From the records below, copy every line that contains the word "commit".

▶

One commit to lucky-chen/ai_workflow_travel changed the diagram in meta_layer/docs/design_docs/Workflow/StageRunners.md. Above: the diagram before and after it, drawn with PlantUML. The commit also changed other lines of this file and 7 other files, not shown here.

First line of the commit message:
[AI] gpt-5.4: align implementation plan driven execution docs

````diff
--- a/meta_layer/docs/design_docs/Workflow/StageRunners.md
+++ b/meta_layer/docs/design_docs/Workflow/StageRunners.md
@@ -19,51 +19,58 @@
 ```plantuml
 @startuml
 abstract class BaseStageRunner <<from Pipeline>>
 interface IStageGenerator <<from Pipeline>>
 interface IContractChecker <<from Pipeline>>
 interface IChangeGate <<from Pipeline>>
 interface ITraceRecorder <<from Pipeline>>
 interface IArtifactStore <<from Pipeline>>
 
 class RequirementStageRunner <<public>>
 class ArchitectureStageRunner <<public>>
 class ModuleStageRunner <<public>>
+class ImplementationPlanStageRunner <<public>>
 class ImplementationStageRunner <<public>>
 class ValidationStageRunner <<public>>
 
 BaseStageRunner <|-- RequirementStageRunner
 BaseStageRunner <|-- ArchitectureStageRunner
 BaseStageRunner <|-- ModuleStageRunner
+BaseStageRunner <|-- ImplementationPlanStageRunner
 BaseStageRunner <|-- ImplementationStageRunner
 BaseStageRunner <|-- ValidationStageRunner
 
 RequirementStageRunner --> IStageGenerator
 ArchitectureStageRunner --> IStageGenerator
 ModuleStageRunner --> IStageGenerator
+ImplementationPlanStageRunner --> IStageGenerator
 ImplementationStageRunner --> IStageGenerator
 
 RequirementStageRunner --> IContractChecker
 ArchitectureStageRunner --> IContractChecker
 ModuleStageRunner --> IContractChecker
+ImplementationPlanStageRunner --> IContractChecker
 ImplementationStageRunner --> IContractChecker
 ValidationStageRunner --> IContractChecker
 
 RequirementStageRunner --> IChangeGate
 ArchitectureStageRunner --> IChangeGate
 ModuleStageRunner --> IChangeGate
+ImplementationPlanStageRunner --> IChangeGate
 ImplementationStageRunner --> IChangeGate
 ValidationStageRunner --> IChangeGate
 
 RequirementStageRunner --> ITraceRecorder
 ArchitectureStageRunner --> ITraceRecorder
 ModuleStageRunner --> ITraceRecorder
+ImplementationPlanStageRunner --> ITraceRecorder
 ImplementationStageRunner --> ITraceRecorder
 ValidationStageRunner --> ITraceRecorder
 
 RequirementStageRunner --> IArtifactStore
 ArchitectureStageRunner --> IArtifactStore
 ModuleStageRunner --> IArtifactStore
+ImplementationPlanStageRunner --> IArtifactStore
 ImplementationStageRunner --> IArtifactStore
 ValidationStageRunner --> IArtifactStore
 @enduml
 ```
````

◀

(Written answer):
One commit to lucky-chen/ai_workflow_travel changed the diagram in meta_layer/docs/design_docs/Workflow/StageRunners.md. Above: the diagram before and after it, drawn with PlantUML. The commit also changed other lines of this file and 7 other files, not shown here.
First line of the commit message:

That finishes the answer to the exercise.